* **Aim of the task**:
Check every line of the entries below for "bucket", and copy the lines that have it.

-----

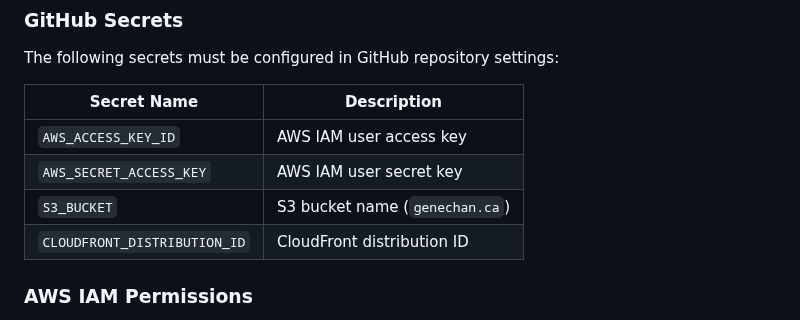
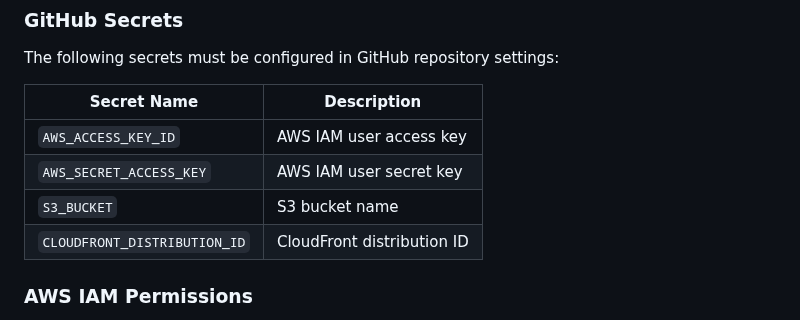
Before and after one commit to genechan929/web_resume, a Markdown page: README.md, the part around the change. Rendered like a GitHub page.

Commit message:
Removed bucket name

```diff
--- a/README.md
+++ b/README.md
@@ -91,7 +91,7 @@ The following secrets must be configured in GitHub repository settings:
 |-------------|-------------|
 | `AWS_ACCESS_KEY_ID` | AWS IAM user access key |
 | `AWS_SECRET_ACCESS_KEY` | AWS IAM user secret key |
-| `S3_BUCKET` | S3 bucket name (`genechan.ca`) |
+| `S3_BUCKET` | S3 bucket name |
 | `CLOUDFRONT_DISTRIBUTION_ID` | CloudFront distribution ID |
 
 ### AWS IAM Permissions
```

-----

* **Result**:
Removed bucket name
-| `S3_BUCKET` | S3 bucket name (`genechan.ca`) |
+| `S3_BUCKET` | S3 bucket name |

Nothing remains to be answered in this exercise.